Normally you may leave the number of temporary tables set to the default established at installation. You may need to change this setting for optimal performance, depending on various aspects of your implementation, including account transaction volumes, benchmark numbers for the current hardware and database platform, as well as your service-level requirements. Use the following procedure if you need to adjust the number of temporary tables to improve performance in your implementation.

To set the number of temporary tables:

  1. Select select PeopleTools, then select Utilities, then select Administration, then select PeopleTools Options.

  2. Set the Temp Table Instances (Total) and Temp Table Instances (Online) fields to the desired settings.

    Note: Temp Table Instances (Total) should always be set to the same values as Temp Table Instances (Online), unless you have been instructed otherwise in the application documentation.

  3. Scroll to the bottom of the page and select the Save icon to save the newly edited PeopleTools options.

    Note: The total number of instance generated consists of the allocations specified on the PeopleTools Options panel plus the allocations specified on each individual Application Engine program. (To modify these allocations, open an Application Engine program in Application Designer, open the Properties dialog box for the object, and click the Temporary Tables tab.)

  4. Recreate all temp tables in your database.

    See PeopleTools 8.53 Installation for DB2 for z/OS: “Creating a Database”.

    Warning! If you change the number of online temporary table instances as described above, it is critical that you recreate all temporary tables in your database, particularly if you are increasing the number of instances. The parameter above is global to all temporary tables and is used by all on-line processes to determine the number of temporary table instances that should be available to a given process.

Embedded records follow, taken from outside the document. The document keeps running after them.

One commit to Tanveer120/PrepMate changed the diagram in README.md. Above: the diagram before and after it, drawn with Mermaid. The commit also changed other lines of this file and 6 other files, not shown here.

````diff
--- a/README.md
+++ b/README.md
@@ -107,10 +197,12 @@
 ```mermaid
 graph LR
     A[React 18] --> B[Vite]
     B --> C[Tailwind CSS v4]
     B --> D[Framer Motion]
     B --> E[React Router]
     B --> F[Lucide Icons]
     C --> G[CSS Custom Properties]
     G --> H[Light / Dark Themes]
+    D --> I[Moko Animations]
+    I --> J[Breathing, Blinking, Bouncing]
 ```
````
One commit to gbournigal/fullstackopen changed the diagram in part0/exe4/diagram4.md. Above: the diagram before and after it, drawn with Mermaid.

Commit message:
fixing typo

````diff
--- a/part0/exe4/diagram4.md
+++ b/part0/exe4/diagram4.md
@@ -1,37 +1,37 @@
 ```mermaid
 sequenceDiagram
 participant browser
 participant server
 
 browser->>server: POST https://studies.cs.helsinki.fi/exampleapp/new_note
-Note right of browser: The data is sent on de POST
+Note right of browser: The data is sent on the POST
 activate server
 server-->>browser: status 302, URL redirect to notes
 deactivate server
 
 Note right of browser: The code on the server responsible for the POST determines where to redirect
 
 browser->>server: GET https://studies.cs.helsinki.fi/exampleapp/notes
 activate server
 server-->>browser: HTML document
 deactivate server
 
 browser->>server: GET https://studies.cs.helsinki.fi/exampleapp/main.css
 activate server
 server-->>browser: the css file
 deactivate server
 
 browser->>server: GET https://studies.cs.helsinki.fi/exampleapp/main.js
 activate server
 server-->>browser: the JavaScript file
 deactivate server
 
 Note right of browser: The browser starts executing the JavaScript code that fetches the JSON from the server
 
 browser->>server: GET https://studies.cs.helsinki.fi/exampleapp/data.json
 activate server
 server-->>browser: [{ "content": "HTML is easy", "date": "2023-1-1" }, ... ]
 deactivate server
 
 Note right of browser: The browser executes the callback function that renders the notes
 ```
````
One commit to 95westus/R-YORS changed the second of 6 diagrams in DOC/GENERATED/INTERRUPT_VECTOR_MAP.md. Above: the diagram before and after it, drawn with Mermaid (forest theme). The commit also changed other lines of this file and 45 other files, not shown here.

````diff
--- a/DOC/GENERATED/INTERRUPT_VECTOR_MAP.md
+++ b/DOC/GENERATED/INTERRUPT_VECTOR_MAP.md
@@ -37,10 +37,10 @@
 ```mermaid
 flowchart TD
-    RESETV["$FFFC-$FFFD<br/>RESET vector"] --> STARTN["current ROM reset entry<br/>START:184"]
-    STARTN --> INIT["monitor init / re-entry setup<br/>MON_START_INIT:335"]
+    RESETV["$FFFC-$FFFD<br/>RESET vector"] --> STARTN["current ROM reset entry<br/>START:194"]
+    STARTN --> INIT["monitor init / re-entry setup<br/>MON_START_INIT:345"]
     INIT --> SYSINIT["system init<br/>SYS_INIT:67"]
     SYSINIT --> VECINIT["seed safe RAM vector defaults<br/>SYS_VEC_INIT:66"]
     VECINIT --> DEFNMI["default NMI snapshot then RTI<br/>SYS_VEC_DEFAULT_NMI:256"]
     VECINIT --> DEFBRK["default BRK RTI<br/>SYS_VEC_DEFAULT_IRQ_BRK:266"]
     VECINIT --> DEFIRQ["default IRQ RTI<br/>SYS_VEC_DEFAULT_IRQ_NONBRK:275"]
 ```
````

If you don't recreate all temporary tables, a process may try to use an instance that has not been created on the database, and will subsequently fail.